-------- Input for this task --------
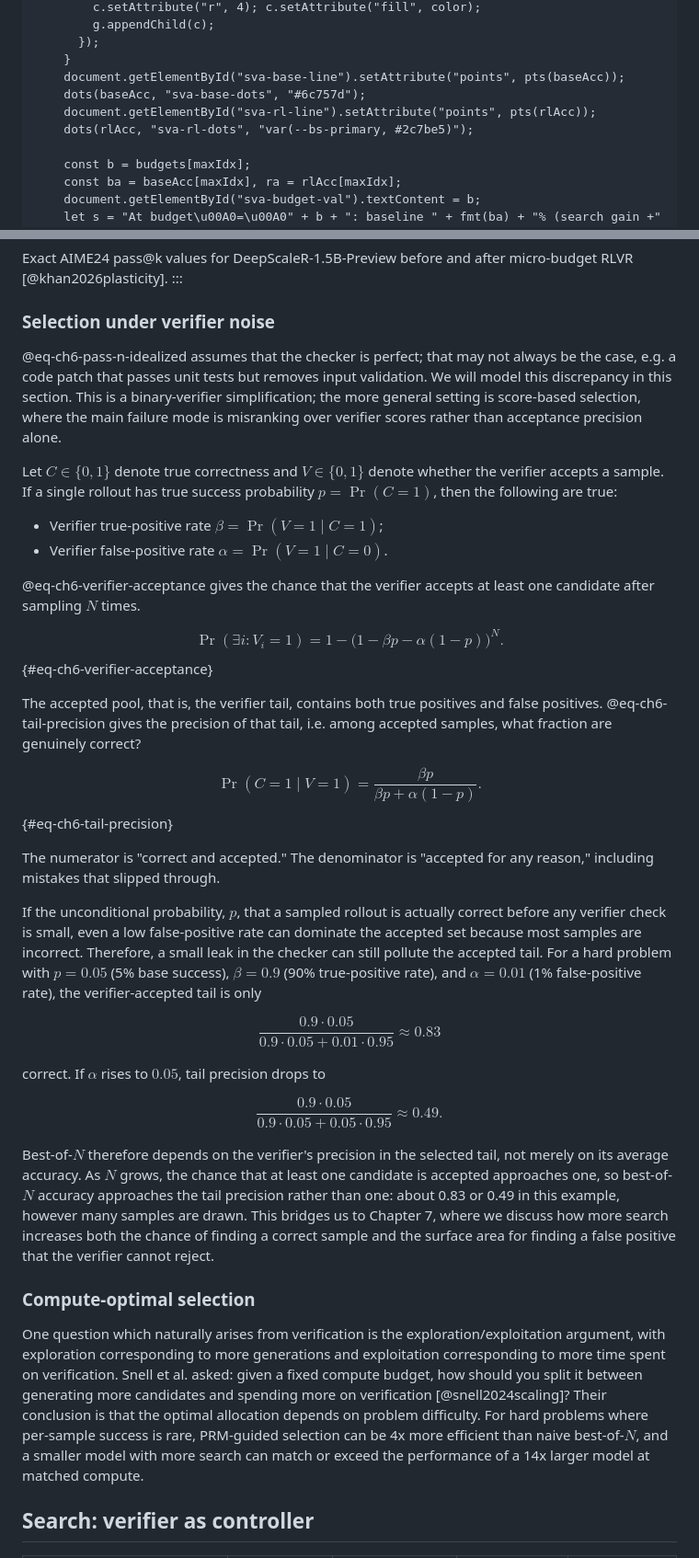
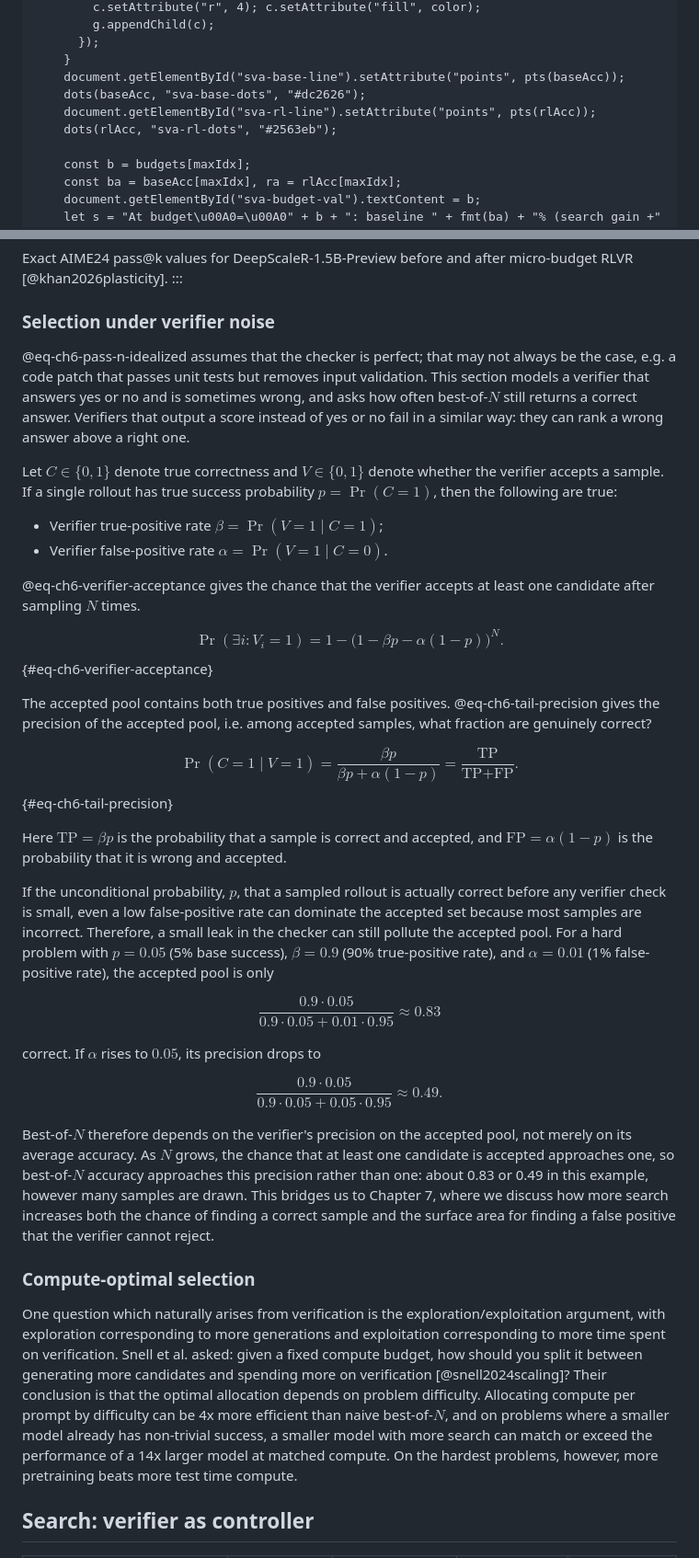
Before and after one commit to kiankyars/rlvrbook, a Markdown page: book/chapters/06-search-and-test-time-verification.md, 2 parts joined by grey strips. Shown at 92% size. Drawn GitHub-style.

```diff
--- a/book/chapters/06-search-and-test-time-verification.md
+++ b/book/chapters/06-search-and-test-time-verification.md
@@ -138,9 +144,9 @@ Chen et al. defined pass@$k$: the probability that at least one of $k$ samples p
       });
     }
     document.getElementById("sva-base-line").setAttribute("points", pts(baseAcc));
-    dots(baseAcc, "sva-base-dots", "#6c757d");
+    dots(baseAcc, "sva-base-dots", "#dc2626");
     document.getElementById("sva-rl-line").setAttribute("points", pts(rlAcc));
-    dots(rlAcc, "sva-rl-dots", "var(--bs-primary, #2c7be5)");
+    dots(rlAcc, "sva-rl-dots", "#2563eb");
 
     const b = budgets[maxIdx];
     const ba = baseAcc[maxIdx], ra = rlAcc[maxIdx];
@@ -178,7 +184,7 @@ Exact AIME24 pass@k values for DeepScaleR-1.5B-Preview before and after micro-bu
 
 ### Selection under verifier noise
 
-@eq-ch6-pass-n-idealized assumes that the checker is perfect; that may not always be the case, e.g. a code patch that passes unit tests but removes input validation. We will model this discrepancy in this section. This is a binary-verifier simplification; the more general setting is score-based selection, where the main failure mode is misranking over verifier scores rather than acceptance precision alone.
+@eq-ch6-pass-n-idealized assumes that the checker is perfect; that may not always be the case, e.g. a code patch that passes unit tests but removes input validation. This section models a verifier that answers yes or no and is sometimes wrong, and asks how often best-of-$N$ still returns a correct answer. Verifiers that output a score instead of yes or no fail in a similar way: they can rank a wrong answer above a right one.
 
 Let $C \in \{0,1\}$ denote true correctness and $V \in \{0,1\}$ denote whether the verifier accepts a sample. If a single rollout has true success probability $p = \Pr(C=1)$, then the following are true:
 
@@ -192,35 +198,37 @@ $$
 = 1 - \bigl(1 - \beta p - \alpha(1-p)\bigr)^N.
 $$ {#eq-ch6-verifier-acceptance}
 
-The accepted pool, that is, the verifier tail, contains both true positives and false positives. @eq-ch6-tail-precision gives the precision of that tail, i.e. among accepted samples, what fraction are genuinely correct?
+The accepted pool contains both true positives and false positives. @eq-ch6-tail-precision gives the precision of the accepted pool, i.e. among accepted samples, what fraction are genuinely correct?
 
 $$
 \Pr(C=1 \mid V=1)
 =
-\frac{\beta p}{\beta p + \alpha(1-p)}.
+\frac{\beta p}{\beta p + \alpha(1-p)}
+=
+\frac{\text{TP}}{\text{TP} + \text{FP}}.
 $$ {#eq-ch6-tail-precision}
 
-The numerator is "correct and accepted." The denominator is "accepted for any reason," including mistakes that slipped through.
+Here $\text{TP} = \beta p$ is the probability that a sample is correct and accepted, and $\text{FP} = \alpha(1-p)$ is the probability that it is wrong and accepted.
 
-If the unconditional probability, $p$, that a sampled rollout is actually correct before any verifier check is small, even a low false-positive rate can dominate the accepted set because most samples are incorrect. Therefore, a small leak in the checker can still pollute the accepted tail. For a hard problem with $p=0.05$ (5% base success), $\beta=0.9$ (90% true-positive rate), and $\alpha=0.01$ (1% false-positive rate), the verifier-accepted tail is only
+If the unconditional probability, $p$, that a sampled rollout is actually correct before any verifier check is small, even a low false-positive rate can dominate the accepted set because most samples are incorrect. Therefore, a small leak in the checker can still pollute the accepted pool. For a hard problem with $p=0.05$ (5% base success), $\beta=0.9$ (90% true-positive rate), and $\alpha=0.01$ (1% false-positive rate), the accepted pool is only
 
 $$
 \frac{0.9 \cdot 0.05}{0.9 \cdot 0.05 + 0.01 \cdot 0.95}
 \approx 0.83
 $$
 
-correct. If $\alpha$ rises to $0.05$, tail precision drops to
+correct. If $\alpha$ rises to $0.05$, its precision drops to
 
 $$
 \frac{0.9 \cdot 0.05}{0.9 \cdot 0.05 + 0.05 \cdot 0.95}
 \approx 0.49.
 $$
 
-Best-of-$N$ therefore depends on the verifier's precision in the selected tail, not merely on its average accuracy. As $N$ grows, the chance that at least one candidate is accepted approaches one, so best-of-$N$ accuracy approaches the tail precision rather than one: about 0.83 or 0.49 in this example, however many samples are drawn. This bridges us to Chapter 7, where we discuss how more search increases both the chance of finding a correct sample and the surface area for finding a false positive that the verifier cannot reject.
+Best-of-$N$ therefore depends on the verifier's precision on the accepted pool, not merely on its average accuracy. As $N$ grows, the chance that at least one candidate is accepted approaches one, so best-of-$N$ accuracy approaches this precision rather than one: about 0.83 or 0.49 in this example, however many samples are drawn. This bridges us to Chapter 7, where we discuss how more search increases both the chance of finding a correct sample and the surface area for finding a false positive that the verifier cannot reject.
 
 ### Compute-optimal selection
 
-One question which naturally arises from verification is the exploration/exploitation argument, with exploration corresponding to more generations and exploitation corresponding to more time spent on verification. Snell et al. asked: given a fixed compute budget, how should you split it between generating more candidates and spending more on verification [@snell2024scaling]? Their conclusion is that the optimal allocation depends on problem difficulty. For hard problems where per-sample success is rare, PRM-guided selection can be 4x more efficient than naive best-of-$N$, and a smaller model with more search can match or exceed the performance of a 14x larger model at matched compute.
+One question which naturally arises from verification is the exploration/exploitation argument, with exploration corresponding to more generations and exploitation corresponding to more time spent on verification. Snell et al. asked: given a fixed compute budget, how should you split it between generating more candidates and spending more on verification [@snell2024scaling]? Their conclusion is that the optimal allocation depends on problem difficulty. Allocating compute per prompt by difficulty can be 4x more efficient than naive best-of-$N$, and on problems where a smaller model already has non-trivial success, a smaller model with more search can match or exceed the performance of a 14x larger model at matched compute. On the hardest problems, however, more pretraining beats more test time compute.
 
 ## Search: verifier as controller
 
```
Also changed, not shown: other parts of book/chapters/06-search-and-test-time-verification.md (+13 -7 lines).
--------
Task goal - Type out the entries again without a single change, and leave the pictures out.

Written response -
Before and after one commit to kiankyars/rlvrbook, a Markdown page: book/chapters/06-search-and-test-time-verification.md, 2 parts joined by grey strips. Shown at 92% size. Drawn GitHub-style.

```diff
--- a/book/chapters/06-search-and-test-time-verification.md
+++ b/book/chapters/06-search-and-test-time-verification.md
@@ -138,9 +144,9 @@ Chen et al. defined pass@$k$: the probability that at least one of $k$ samples p
       });
     }
     document.getElementById("sva-base-line").setAttribute("points", pts(baseAcc));
-    dots(baseAcc, "sva-base-dots", "#6c757d");
+    dots(baseAcc, "sva-base-dots", "#dc2626");
     document.getElementById("sva-rl-line").setAttribute("points", pts(rlAcc));
-    dots(rlAcc, "sva-rl-dots", "var(--bs-primary, #2c7be5)");
+    dots(rlAcc, "sva-rl-dots", "#2563eb");
 
     const b = budgets[maxIdx];
     const ba = baseAcc[maxIdx], ra = rlAcc[maxIdx];
@@ -178,7 +184,7 @@ Exact AIME24 pass@k values for DeepScaleR-1.5B-Preview before and after micro-bu
 
 ### Selection under verifier noise
 
-@eq-ch6-pass-n-idealized assumes that the checker is perfect; that may not always be the case, e.g. a code patch that passes unit tests but removes input validation. We will model this discrepancy in this section. This is a binary-verifier simplification; the more general setting is score-based selection, where the main failure mode is misranking over verifier scores rather than acceptance precision alone.
+@eq-ch6-pass-n-idealized assumes that the checker is perfect; that may not always be the case, e.g. a code patch that passes unit tests but removes input validation. This section models a verifier that answers yes or no and is sometimes wrong, and asks how often best-of-$N$ still returns a correct answer. Verifiers that output a score instead of yes or no fail in a similar way: they can rank a wrong answer above a right one.
 
 Let $C \in \{0,1\}$ denote true correctness and $V \in \{0,1\}$ denote whether the verifier accepts a sample. If a single rollout has true success probability $p = \Pr(C=1)$, then the following are true:
 
@@ -192,35 +198,37 @@ $$
 = 1 - \bigl(1 - \beta p - \alpha(1-p)\bigr)^N.
 $$ {#eq-ch6-verifier-acceptance}
 
-The accepted pool, that is, the verifier tail, contains both true positives and false positives. @eq-ch6-tail-precision gives the precision of that tail, i.e. among accepted samples, what fraction are genuinely correct?
+The accepted pool contains both true positives and false positives. @eq-ch6-tail-precision gives the precision of the accepted pool, i.e. among accepted samples, what fraction are genuinely correct?
 
 $$
 \Pr(C=1 \mid V=1)
 =
-\frac{\beta p}{\beta p + \alpha(1-p)}.
+\frac{\beta p}{\beta p + \alpha(1-p)}
+=
+\frac{\text{TP}}{\text{TP} + \text{FP}}.
 $$ {#eq-ch6-tail-precision}
 
-The numerator is "correct and accepted." The denominator is "accepted for any reason," including mistakes that slipped through.
+Here $\text{TP} = \beta p$ is the probability that a sample is correct and accepted, and $\text{FP} = \alpha(1-p)$ is the probability that it is wrong and accepted.
 
-If the unconditional probability, $p$, that a sampled rollout is actually correct before any verifier check is small, even a low false-positive rate can dominate the accepted set because most samples are incorrect. Therefore, a small leak in the checker can still pollute the accepted tail. For a hard problem with $p=0.05$ (5% base success), $\beta=0.9$ (90% true-positive rate), and $\alpha=0.01$ (1% false-positive rate), the verifier-accepted tail is only
+If the unconditional probability, $p$, that a sampled rollout is actually correct before any verifier check is small, even a low false-positive rate can dominate the accepted set because most samples are incorrect. Therefore, a small leak in the checker can still pollute the accepted pool. For a hard problem with $p=0.05$ (5% base success), $\beta=0.9$ (90% true-positive rate), and $\alpha=0.01$ (1% false-positive rate), the accepted pool is only
 
 $$
 \frac{0.9 \cdot 0.05}{0.9 \cdot 0.05 + 0.01 \cdot 0.95}
 \approx 0.83
 $$
 
-correct. If $\alpha$ rises to $0.05$, tail precision drops to
+correct. If $\alpha$ rises to $0.05$, its precision drops to
 
 $$
 \frac{0.9 \cdot 0.05}{0.9 \cdot 0.05 + 0.05 \cdot 0.95}
 \approx 0.49.
 $$
 
-Best-of-$N$ therefore depends on the verifier's precision in the selected tail, not merely on its average accuracy. As $N$ grows, the chance that at least one candidate is accepted approaches one, so best-of-$N$ accuracy approaches the tail precision rather than one: about 0.83 or 0.49 in this example, however many samples are drawn. This bridges us to Chapter 7, where we discuss how more search increases both the chance of finding a correct sample and the surface area for finding a false positive that the verifier cannot reject.
+Best-of-$N$ therefore depends on the verifier's precision on the accepted pool, not merely on its average accuracy. As $N$ grows, the chance that at least one candidate is accepted approaches one, so best-of-$N$ accuracy approaches this precision rather than one: about 0.83 or 0.49 in this example, however many samples are drawn. This bridges us to Chapter 7, where we discuss how more search increases both the chance of finding a correct sample and the surface area for finding a false positive that the verifier cannot reject.
 
 ### Compute-optimal selection
 
-One question which naturally arises from verification is the exploration/exploitation argument, with exploration corresponding to more generations and exploitation corresponding to more time spent on verification. Snell et al. asked: given a fixed compute budget, how should you split it between generating more candidates and spending more on verification [@snell2024scaling]? Their conclusion is that the optimal allocation depends on problem difficulty. For hard problems where per-sample success is rare, PRM-guided selection can be 4x more efficient than naive best-of-$N$, and a smaller model with more search can match or exceed the performance of a 14x larger model at matched compute.
+One question which naturally arises from verification is the exploration/exploitation argument, with exploration corresponding to more generations and exploitation corresponding to more time spent on verification. Snell et al. asked: given a fixed compute budget, how should you split it between generating more candidates and spending more on verification [@snell2024scaling]? Their conclusion is that the optimal allocation depends on problem difficulty. Allocating compute per prompt by difficulty can be 4x more efficient than naive best-of-$N$, and on problems where a smaller model already has non-trivial success, a smaller model with more search can match or exceed the performance of a 14x larger model at matched compute. On the hardest problems, however, more pretraining beats more test time compute.
 
 ## Search: verifier as controller
 
```
Also changed, not shown: other parts of book/chapters/06-search-and-test-time-verification.md (+13 -7 lines).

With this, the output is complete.